they are often not what he calls "soldier proof.$ 9olthe goes on, ",ur ob is to bring new
technology to the Army and tell them what it can do for them and what the benefits are. #f
there’s a new capability or material that we want to give the soldiers, we work with industry
to make sure that it meets the durability re!uirements that our soldiers need.$
;o matter its individual capabilities, 9olthe has one goal in mind3no complaints.
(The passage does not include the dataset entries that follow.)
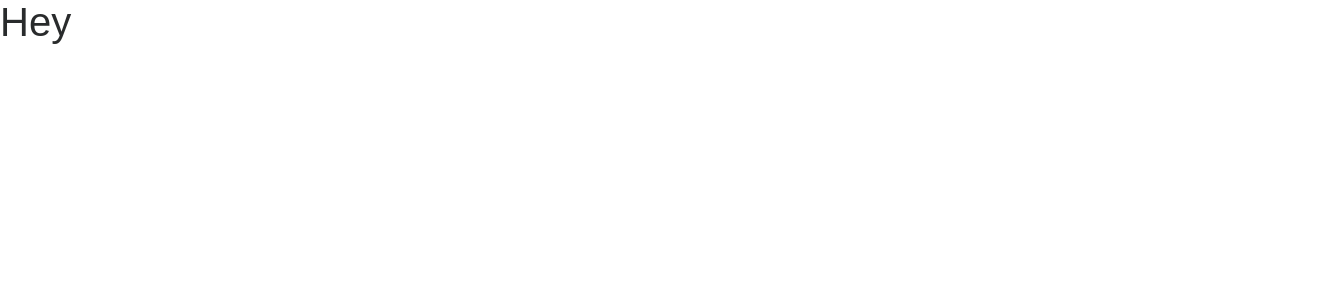
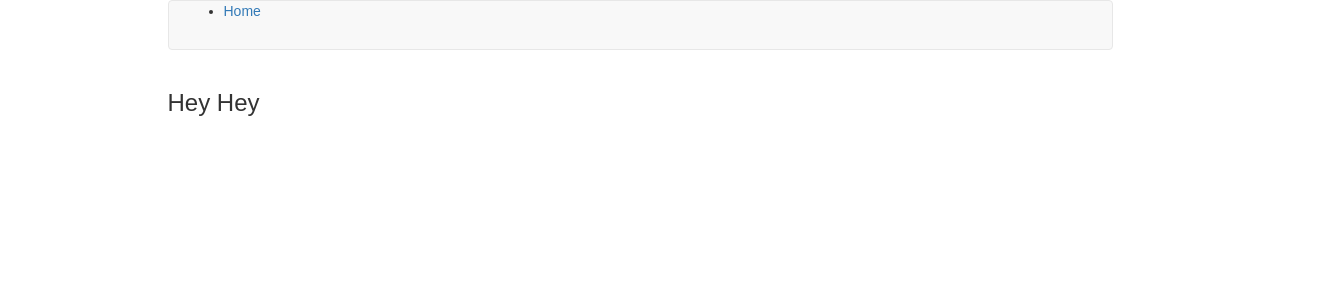
Before and after one commit to bluescorpx93/ms-react-yt, a React (Create React App) app: page / in a window 1280 px wide. Shown: the top 300 px of the page, 1339 px wide, since content can reach past the window. Built offline with nearby package versions, Linux system fonts and the light colour scheme.

Commit message:
create multiple components

```diff
--- a/public/index.html
+++ b/public/index.html
@@ -10,8 +10,8 @@
     -->
     <link rel="manifest" href="%PUBLIC_URL%/manifest.json">
     <link rel="shortcut icon" href="%PUBLIC_URL%/favicon.ico">
-    <link rel="stylesheet" href="https://maxcdn.bootstrapcdn.com/bootstrap/4.0.0-alpha.6/css/bootstrap.min.css" integrity="sha384-rwoIResjU2yc3z8GV/NPeZWAv56rSmLldC3R/AZzGRnGxQQKnKkoFVhFQhNUwEyJ" crossorigin="anonymous">
-    <!--
+    <link rel="stylesheet" href="https://maxcdn.bootstrapcdn.com/bootstrap/3.3.7/css/bootstrap.min.css">
+     <!--
       Notice the use of %PUBLIC_URL% in the tags above.
       It will be replaced with the URL of the `public` folder during the build.
       Only files inside the `public` folder can be referenced from the HTML.
--- a/src/App.js
+++ b/src/App.js
@@ -1,10 +1,21 @@
 import React, { Component } from 'react';
-import { render } from 'react-dom'
+import { render } from 'react-dom';
+import { Header } from './components/Header';
+import { Home } from './components/Home';
+
+
 class App extends Component {
   render() {
     return (
-      <div>
-        <h1> Hey</h1>
+      <div className='container'>
+        <div className='row'>
+          <div className='col-xs-10 col-xs-offset-1'>
+            <Header />
+          </div>
+          <div className='col-xs-10 col-xs-offset-1'>
+            <Home />
+          </div>
+        </div>
       </div>
 
     );
--- /dev/null
+++ b/src/components/Header.js
@@ -0,0 +1,14 @@
+import React from 'react';
+export class Header extends React.Component{
+   render(){
+      return (
+         <nav className='navbar navbar-default'>
+            <div className='container'>
+               <ul className='navbar-header'>
+                  <li> <a href='/'>Home</a></li>
+               </ul>
+            </div>
+         </nav>
+      );
+   }
+}
--- /dev/null
+++ b/src/components/Home.js
@@ -0,0 +1,12 @@
+import React from 'react';
+export class Home extends React.Component{
+   render(){
+      return (
+         <div className='container'>
+            <div className='row'>
+               <h3> Hey Hey</h3>
+            </div>
+         </div>
+      );
+   }
+}
```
As 9olthe
e&plains, ")ltimately the ideal situation for me is if the soldier in the field is not even thinking
about their boots. 6he last thing they need to worry about while out there doing an
operation is to have to be concerned about boots. >ou know if they have nothing to
complain about, they’re not thinking about it.$
Brandon Klingler contributed to this article.
Army Combat Boot (Temperate Weather)
6he A4B5678 has been improved to increase breathability and decrease heat retention.
#mproved safety features include limited flame resistance, and protection from conductive
heat and li!uid fuel penetration.
6his boot will be introduced into the clothing issue bag in ,ctober 0112 along with the
A4B5978.
4haracteristics:
A 7ater resistantBbreathable tan leather and 4ordura nylon uppers
A 7aterproof-breathable membrane package with durable wicking fabric inner lining
A 4ombination speed lace and eyelet lacing system
A (eather comfort collar
A (eather pull tab for ease of donning
A ;on-marking, oil and flame resistant, durable Cibram rubber outsole
A *hock-absorbing polyether polyurethane midsole for comfort and inury reduction
A (imited flame and conductive heat resistance
A (i!uid fuel penetration protection
A 7eighs 0.2 pounds per boot
A 4osts DE2.F1
Prime 4ontractors: Addison Boots, Belleville *hoe :anufacturing, -ocky *hoes and Boots, and
7ellco +nterprises.
Army 4ombat Boot 59ot 7eather8
6he A4B5978 has been redesigned in order to provide enhanced comfort, protection,
usability and durability in the rugged environments of current and potential areas of
operation. Gey design changes include an improved soling system and a redesigned upper for
improved fit, enhanced breathability and faster drying. 6he new soling system was designed
for inury reduction, shock attenuation and traction in multiple environments.
4haracteristics:
A Breathable tan leather and 4ordura nylon uppers
A 4ombination speed lace and eyelet lacing system
A Padded comfort collar
A ;on-marking, oil and flame resistant, durable Cibram rubber outsole
A *hock absorbing polyether polyurethane midsole for comfort and inury reduction
A :odified drainage eyelets for use in all environments
A *afety toe variants will be available for those populations re!uiring safety footwear
A 7eighs 0 pounds per boot
A 4osts DHH.H1
Prime 4ontractors: Altama .ootwear, Belleville *hoe :anufacturing, :c-ae #ndustries and
7ellco +nterprises.
,ther Boot 6ypes
=esert 4ombat Boot
+&treme 4old 7eather Boot, white and black
9ot 7eather Boot 5ungle boot8
:ounted 4rewman Boot
Plastic *hell *ki Boot
:ildew and water resistant combat boot
*ource: .act sheet issued by Product :anager-4lothing and #ndividual +!uipmentI P+,
*oldier.